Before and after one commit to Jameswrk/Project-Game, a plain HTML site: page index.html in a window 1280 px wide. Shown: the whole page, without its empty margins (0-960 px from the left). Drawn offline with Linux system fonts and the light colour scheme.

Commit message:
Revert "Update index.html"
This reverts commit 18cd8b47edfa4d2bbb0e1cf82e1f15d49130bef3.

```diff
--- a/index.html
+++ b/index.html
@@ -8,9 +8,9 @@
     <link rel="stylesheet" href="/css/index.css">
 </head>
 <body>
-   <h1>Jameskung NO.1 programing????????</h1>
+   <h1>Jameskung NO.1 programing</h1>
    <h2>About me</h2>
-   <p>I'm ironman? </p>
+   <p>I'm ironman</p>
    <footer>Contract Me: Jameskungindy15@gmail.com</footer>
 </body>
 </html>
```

══════

* Task description *
All of the records should be repeated precisely as written.

* Answer area *
Before and after one commit to Jameswrk/Project-Game, a plain HTML site: page index.html in a window 1280 px wide. Shown: the whole page, without its empty margins (0-960 px from the left). Drawn offline with Linux system fonts and the light colour scheme.

Commit message:
Revert "Update index.html"
This reverts commit 18cd8b47edfa4d2bbb0e1cf82e1f15d49130bef3.

```diff
--- a/index.html
+++ b/index.html
@@ -8,9 +8,9 @@
     <link rel="stylesheet" href="/css/index.css">
 </head>
 <body>
-   <h1>Jameskung NO.1 programing????????</h1>
+   <h1>Jameskung NO.1 programing</h1>
    <h2>About me</h2>
-   <p>I'm ironman? </p>
+   <p>I'm ironman</p>
    <footer>Contract Me: Jameskungindy15@gmail.com</footer>
 </body>
 </html>
```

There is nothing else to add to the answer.